LISTED RECORDS:
>>

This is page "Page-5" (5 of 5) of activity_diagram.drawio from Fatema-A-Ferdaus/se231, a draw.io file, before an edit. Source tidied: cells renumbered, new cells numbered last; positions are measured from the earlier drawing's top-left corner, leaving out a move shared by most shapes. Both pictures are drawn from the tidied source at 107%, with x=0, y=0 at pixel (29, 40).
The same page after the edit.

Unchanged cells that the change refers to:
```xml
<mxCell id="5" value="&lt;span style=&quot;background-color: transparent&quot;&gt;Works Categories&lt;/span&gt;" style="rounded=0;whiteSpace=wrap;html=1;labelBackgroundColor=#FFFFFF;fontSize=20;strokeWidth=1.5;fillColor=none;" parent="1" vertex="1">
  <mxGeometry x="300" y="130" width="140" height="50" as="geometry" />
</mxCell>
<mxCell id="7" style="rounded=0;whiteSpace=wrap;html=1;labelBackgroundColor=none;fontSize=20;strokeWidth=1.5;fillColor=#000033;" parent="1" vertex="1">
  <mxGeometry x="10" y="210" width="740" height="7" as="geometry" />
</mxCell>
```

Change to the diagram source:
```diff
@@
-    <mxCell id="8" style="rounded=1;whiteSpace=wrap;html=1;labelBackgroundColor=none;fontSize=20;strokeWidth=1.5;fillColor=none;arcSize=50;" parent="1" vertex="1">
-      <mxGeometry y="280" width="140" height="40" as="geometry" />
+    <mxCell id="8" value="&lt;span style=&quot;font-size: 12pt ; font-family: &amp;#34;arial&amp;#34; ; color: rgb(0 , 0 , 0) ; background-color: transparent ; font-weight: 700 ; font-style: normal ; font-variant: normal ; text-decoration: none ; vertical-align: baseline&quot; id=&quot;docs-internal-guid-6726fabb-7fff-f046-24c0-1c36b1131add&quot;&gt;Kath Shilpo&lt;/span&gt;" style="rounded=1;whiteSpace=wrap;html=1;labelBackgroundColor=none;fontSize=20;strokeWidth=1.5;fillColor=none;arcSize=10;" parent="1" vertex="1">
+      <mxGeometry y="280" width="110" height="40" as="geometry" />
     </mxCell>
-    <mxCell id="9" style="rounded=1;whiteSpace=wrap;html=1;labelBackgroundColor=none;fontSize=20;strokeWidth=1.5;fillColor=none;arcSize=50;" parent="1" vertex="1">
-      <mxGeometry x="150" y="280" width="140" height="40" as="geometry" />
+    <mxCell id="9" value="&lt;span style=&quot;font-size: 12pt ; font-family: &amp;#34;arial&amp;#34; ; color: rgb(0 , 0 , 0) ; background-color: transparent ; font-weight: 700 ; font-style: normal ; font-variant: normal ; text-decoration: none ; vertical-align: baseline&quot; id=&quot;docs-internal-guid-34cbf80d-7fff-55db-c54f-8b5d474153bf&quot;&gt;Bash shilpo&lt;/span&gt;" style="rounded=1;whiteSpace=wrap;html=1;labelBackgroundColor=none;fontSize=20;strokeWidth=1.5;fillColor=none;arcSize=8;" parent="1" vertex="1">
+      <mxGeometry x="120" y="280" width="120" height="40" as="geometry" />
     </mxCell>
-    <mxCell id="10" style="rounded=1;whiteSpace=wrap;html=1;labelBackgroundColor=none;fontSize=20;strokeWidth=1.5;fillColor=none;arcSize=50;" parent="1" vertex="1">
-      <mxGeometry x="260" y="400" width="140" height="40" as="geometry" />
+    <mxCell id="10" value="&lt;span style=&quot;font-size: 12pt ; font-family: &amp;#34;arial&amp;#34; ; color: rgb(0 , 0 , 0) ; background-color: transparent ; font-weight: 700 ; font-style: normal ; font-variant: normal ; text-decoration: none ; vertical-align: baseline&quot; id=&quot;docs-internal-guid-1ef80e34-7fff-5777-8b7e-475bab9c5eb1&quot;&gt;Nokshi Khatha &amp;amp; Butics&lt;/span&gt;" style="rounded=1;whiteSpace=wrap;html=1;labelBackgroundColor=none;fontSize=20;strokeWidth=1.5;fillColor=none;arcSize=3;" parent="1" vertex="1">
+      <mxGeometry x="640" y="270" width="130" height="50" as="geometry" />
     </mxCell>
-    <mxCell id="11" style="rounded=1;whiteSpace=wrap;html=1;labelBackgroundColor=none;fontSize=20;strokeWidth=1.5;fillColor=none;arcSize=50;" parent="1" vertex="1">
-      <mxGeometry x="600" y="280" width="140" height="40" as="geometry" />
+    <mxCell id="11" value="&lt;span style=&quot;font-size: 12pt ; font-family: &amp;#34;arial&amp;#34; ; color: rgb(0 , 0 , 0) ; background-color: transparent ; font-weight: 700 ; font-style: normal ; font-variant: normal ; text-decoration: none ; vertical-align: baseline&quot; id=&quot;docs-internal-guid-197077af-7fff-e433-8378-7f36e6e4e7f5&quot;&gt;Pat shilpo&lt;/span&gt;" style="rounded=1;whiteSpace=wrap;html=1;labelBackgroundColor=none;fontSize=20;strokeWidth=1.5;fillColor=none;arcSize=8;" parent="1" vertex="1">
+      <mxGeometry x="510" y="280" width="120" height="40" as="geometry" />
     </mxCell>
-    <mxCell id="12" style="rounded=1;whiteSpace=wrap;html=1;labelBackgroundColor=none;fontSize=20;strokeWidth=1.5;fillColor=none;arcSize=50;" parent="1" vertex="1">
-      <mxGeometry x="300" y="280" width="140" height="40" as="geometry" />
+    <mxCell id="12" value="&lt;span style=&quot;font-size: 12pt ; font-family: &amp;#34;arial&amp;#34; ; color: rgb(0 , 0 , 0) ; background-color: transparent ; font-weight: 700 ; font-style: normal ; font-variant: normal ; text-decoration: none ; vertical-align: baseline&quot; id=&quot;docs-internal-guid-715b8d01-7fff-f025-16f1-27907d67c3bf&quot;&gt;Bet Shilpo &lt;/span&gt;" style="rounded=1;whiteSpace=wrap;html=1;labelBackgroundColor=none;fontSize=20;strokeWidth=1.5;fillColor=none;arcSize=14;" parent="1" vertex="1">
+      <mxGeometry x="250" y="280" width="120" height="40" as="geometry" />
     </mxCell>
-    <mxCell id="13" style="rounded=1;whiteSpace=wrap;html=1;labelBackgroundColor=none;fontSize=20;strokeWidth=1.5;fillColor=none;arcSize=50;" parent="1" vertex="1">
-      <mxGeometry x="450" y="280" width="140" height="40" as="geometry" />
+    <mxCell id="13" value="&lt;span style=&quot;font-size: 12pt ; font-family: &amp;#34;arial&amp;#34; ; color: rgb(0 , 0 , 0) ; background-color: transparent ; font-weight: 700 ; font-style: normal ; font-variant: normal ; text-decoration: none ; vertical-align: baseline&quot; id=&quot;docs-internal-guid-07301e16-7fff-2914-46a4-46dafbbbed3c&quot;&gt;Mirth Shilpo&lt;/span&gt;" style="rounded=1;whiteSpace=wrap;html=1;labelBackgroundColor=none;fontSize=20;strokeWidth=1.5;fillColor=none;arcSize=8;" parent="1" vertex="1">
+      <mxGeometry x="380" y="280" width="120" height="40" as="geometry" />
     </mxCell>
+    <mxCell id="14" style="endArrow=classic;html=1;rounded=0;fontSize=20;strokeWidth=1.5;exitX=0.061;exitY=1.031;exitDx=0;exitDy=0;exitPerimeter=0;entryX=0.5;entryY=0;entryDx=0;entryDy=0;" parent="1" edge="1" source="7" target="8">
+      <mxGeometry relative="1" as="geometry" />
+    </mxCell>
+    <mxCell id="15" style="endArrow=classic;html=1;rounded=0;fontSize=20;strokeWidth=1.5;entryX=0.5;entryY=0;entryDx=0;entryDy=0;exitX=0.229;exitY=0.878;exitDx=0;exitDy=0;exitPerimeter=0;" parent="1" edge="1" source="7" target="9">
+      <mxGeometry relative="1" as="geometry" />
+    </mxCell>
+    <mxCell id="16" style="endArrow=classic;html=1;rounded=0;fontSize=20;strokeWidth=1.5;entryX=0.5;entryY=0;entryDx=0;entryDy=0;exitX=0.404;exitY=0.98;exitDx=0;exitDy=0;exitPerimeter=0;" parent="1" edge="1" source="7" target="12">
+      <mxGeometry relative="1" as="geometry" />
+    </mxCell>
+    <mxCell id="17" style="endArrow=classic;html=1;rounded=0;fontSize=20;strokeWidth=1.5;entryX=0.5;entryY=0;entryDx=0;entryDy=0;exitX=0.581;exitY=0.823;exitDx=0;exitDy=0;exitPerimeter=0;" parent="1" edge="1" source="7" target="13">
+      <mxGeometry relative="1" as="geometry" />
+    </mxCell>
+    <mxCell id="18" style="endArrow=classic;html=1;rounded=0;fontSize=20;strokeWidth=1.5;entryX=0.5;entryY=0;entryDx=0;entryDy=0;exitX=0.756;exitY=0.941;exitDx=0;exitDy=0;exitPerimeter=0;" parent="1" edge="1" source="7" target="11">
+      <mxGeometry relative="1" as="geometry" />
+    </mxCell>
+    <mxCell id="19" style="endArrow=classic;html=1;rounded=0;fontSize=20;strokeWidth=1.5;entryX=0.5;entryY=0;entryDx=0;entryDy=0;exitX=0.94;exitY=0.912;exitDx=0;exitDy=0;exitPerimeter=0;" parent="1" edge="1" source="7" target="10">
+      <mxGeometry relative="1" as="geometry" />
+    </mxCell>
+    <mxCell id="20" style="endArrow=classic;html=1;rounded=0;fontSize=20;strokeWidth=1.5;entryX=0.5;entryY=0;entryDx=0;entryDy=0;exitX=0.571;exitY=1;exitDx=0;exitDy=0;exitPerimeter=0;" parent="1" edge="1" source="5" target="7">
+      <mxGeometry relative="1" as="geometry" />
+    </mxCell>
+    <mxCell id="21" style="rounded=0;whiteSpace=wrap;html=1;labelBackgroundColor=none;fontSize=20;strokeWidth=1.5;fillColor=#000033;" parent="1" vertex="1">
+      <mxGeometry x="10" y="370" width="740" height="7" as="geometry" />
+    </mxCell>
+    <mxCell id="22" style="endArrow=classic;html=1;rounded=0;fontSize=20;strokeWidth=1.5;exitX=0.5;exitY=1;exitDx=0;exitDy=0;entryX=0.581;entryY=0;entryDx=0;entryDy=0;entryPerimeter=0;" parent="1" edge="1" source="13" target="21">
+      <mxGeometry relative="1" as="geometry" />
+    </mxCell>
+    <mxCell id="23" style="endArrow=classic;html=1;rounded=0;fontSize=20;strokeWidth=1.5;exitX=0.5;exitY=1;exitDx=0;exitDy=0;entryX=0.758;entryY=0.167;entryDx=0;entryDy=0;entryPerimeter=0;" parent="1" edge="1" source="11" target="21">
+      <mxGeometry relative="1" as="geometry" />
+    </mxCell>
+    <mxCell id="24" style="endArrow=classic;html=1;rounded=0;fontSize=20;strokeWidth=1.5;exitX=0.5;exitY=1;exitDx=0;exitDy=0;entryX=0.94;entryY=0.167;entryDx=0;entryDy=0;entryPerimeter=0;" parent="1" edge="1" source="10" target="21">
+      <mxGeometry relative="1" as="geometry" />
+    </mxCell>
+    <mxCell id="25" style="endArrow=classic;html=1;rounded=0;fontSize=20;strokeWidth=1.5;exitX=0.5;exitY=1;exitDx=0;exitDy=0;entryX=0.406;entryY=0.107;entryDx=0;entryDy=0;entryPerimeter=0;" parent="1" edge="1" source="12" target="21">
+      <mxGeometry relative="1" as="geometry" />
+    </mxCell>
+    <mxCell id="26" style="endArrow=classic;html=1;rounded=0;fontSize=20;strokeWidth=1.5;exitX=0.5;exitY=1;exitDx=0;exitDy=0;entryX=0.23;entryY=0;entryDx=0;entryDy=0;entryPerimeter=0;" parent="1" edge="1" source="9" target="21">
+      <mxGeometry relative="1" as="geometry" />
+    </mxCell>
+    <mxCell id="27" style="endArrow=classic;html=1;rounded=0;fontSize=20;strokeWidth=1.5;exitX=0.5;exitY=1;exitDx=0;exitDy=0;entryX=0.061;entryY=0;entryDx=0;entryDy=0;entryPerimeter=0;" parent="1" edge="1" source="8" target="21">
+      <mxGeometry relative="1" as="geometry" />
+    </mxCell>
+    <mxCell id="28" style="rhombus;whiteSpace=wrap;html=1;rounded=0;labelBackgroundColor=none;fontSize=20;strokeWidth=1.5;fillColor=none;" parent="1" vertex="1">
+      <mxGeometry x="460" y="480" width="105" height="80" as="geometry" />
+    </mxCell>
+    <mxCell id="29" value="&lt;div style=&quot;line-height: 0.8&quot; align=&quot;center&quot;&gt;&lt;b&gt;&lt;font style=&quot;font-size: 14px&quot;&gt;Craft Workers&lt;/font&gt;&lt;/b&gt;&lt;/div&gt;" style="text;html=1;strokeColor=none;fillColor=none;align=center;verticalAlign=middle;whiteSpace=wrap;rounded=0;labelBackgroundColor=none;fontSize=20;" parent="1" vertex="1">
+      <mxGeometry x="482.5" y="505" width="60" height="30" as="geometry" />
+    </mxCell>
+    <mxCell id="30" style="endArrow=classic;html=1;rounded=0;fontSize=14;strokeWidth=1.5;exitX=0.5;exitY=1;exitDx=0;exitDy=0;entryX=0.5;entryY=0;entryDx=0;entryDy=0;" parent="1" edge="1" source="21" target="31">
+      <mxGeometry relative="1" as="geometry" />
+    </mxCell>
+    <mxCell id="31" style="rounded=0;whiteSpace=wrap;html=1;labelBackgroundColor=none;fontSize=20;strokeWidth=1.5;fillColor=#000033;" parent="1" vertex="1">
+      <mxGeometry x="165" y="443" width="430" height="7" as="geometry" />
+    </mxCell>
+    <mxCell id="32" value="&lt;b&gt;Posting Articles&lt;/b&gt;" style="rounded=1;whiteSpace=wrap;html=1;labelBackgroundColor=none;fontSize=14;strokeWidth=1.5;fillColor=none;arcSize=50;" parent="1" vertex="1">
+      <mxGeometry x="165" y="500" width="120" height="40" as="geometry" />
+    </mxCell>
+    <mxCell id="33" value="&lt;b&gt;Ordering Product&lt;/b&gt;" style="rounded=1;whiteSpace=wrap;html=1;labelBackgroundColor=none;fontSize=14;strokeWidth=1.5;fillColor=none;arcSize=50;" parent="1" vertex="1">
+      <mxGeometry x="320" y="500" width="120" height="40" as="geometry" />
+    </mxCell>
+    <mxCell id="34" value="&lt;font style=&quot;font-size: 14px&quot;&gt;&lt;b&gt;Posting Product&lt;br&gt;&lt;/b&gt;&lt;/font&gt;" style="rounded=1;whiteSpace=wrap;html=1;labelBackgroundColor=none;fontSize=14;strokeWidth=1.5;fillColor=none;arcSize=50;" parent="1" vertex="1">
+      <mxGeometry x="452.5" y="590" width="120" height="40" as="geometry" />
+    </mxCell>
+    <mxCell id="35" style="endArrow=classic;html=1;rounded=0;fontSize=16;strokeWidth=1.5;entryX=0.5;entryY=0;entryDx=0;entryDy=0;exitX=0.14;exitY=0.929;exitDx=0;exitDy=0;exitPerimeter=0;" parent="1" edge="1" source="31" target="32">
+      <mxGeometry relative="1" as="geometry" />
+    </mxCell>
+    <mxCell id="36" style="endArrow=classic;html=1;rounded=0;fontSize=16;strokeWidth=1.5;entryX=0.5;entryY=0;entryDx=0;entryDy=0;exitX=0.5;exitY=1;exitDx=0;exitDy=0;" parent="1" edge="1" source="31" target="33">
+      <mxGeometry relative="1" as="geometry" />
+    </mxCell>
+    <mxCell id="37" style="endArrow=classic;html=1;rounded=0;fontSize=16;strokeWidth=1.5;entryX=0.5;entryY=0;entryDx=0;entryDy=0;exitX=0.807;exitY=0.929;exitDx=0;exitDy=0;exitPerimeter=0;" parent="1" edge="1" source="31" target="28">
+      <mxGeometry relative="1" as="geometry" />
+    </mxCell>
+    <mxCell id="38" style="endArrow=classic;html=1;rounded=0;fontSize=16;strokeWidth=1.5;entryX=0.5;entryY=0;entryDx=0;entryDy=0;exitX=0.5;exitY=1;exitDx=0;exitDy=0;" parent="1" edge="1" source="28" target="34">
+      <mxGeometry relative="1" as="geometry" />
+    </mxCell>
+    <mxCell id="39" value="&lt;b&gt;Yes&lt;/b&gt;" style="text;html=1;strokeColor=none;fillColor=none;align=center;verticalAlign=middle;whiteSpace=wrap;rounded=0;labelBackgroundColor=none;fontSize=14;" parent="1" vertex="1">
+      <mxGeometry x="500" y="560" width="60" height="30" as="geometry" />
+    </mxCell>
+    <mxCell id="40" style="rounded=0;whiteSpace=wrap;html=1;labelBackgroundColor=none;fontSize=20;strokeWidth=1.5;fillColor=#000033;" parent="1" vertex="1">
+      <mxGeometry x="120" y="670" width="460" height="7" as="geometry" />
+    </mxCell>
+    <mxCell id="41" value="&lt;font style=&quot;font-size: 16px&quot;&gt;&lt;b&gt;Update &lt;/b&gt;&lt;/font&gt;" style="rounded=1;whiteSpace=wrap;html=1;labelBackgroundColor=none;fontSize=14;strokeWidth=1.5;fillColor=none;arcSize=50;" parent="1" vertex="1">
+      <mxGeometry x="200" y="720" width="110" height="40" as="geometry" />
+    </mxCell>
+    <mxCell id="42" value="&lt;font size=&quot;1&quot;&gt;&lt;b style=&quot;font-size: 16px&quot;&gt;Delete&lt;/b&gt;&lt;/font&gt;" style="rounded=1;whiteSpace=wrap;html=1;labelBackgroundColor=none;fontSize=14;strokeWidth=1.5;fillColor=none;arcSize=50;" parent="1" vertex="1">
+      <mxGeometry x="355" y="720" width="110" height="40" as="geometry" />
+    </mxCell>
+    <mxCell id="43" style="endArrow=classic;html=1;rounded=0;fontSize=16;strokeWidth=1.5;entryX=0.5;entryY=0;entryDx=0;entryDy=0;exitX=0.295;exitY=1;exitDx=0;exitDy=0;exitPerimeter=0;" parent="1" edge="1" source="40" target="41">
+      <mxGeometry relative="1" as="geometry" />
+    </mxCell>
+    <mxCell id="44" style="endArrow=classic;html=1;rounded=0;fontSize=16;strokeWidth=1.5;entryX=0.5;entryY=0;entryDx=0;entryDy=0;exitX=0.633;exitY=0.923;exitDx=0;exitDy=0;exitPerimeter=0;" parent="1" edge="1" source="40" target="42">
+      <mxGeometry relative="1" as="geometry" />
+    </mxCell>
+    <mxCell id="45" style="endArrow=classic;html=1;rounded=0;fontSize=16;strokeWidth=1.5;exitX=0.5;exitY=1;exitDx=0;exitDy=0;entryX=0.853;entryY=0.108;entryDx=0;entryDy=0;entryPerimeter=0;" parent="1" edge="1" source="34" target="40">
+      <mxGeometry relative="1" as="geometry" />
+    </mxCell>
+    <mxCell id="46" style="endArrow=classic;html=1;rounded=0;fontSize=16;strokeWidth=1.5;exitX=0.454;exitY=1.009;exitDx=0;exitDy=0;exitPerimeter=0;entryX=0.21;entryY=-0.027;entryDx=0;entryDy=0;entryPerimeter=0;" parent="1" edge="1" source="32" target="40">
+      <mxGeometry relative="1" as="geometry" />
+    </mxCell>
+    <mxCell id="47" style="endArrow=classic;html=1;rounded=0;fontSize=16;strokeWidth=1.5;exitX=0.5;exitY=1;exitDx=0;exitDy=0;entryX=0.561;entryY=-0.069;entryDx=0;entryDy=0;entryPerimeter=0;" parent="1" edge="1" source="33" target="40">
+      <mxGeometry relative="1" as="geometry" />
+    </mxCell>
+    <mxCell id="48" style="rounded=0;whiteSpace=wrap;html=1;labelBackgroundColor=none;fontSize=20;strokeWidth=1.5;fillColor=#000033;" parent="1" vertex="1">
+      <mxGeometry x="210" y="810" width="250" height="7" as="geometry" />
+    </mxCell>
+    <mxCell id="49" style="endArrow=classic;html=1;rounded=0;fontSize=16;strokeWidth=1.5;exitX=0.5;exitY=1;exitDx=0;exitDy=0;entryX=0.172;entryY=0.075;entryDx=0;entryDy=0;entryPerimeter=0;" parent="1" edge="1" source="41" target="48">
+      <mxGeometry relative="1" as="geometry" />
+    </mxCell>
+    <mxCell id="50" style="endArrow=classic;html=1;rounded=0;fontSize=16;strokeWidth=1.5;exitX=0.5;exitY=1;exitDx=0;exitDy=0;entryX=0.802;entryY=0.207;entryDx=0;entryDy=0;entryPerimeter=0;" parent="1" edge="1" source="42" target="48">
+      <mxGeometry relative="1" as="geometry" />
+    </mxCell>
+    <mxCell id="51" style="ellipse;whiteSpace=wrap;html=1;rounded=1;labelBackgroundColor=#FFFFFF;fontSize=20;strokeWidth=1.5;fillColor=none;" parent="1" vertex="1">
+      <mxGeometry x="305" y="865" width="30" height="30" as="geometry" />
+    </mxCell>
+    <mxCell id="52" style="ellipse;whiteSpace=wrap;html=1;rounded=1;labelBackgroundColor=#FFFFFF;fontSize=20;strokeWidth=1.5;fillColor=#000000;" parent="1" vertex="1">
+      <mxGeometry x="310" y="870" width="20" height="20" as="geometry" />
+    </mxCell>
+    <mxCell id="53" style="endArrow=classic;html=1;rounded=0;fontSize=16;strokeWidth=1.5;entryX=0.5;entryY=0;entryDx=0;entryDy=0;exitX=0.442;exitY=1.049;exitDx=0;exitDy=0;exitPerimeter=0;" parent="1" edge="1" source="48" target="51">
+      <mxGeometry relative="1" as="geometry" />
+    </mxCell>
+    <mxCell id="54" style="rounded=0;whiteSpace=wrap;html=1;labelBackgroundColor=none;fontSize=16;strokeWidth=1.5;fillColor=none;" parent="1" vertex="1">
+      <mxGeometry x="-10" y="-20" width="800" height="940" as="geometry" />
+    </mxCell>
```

<<
>>

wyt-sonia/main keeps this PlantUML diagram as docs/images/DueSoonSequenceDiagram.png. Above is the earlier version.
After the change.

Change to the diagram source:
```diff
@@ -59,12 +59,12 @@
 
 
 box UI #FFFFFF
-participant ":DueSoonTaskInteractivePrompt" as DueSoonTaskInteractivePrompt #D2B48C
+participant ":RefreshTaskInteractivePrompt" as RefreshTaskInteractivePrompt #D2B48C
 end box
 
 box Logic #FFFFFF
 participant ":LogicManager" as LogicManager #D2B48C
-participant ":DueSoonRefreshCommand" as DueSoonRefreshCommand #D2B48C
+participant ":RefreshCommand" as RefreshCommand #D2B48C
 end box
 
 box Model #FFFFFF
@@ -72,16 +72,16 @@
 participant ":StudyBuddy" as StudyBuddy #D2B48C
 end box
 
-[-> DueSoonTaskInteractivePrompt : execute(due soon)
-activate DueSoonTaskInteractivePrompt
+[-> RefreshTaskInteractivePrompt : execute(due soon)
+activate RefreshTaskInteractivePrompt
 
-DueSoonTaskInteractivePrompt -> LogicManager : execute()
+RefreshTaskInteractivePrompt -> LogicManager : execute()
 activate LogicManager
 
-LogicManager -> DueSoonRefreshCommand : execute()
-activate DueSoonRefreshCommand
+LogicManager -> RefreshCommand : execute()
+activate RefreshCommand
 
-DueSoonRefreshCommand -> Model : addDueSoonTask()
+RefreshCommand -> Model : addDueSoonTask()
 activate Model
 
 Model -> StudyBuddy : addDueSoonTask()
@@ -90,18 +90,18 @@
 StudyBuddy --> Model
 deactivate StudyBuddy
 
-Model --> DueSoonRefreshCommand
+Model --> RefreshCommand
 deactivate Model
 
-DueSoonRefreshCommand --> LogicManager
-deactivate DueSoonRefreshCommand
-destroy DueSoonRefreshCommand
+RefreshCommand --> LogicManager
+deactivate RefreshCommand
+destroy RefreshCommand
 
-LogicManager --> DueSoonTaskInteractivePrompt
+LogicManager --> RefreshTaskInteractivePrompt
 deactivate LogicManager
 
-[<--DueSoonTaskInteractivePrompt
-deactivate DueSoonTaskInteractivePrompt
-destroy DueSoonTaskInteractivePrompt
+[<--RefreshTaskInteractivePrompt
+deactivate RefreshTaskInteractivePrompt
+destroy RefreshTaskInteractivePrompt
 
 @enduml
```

<<

THE TASK: Copy the lines above exactly, beginning at the line that has "This is page" and stopping after the line that has "The same page after the edit.", and omit the rest.

ANSWER TO THE PROBLEM:
This is page "Page-5" (5 of 5) of activity_diagram.drawio from Fatema-A-Ferdaus/se231, a draw.io file, before an edit. Source tidied: cells renumbered, new cells numbered last; positions are measured from the earlier drawing's top-left corner, leaving out a move shared by most shapes. Both pictures are drawn from the tidied source at 107%, with x=0, y=0 at pixel (29, 40).
The same page after the edit.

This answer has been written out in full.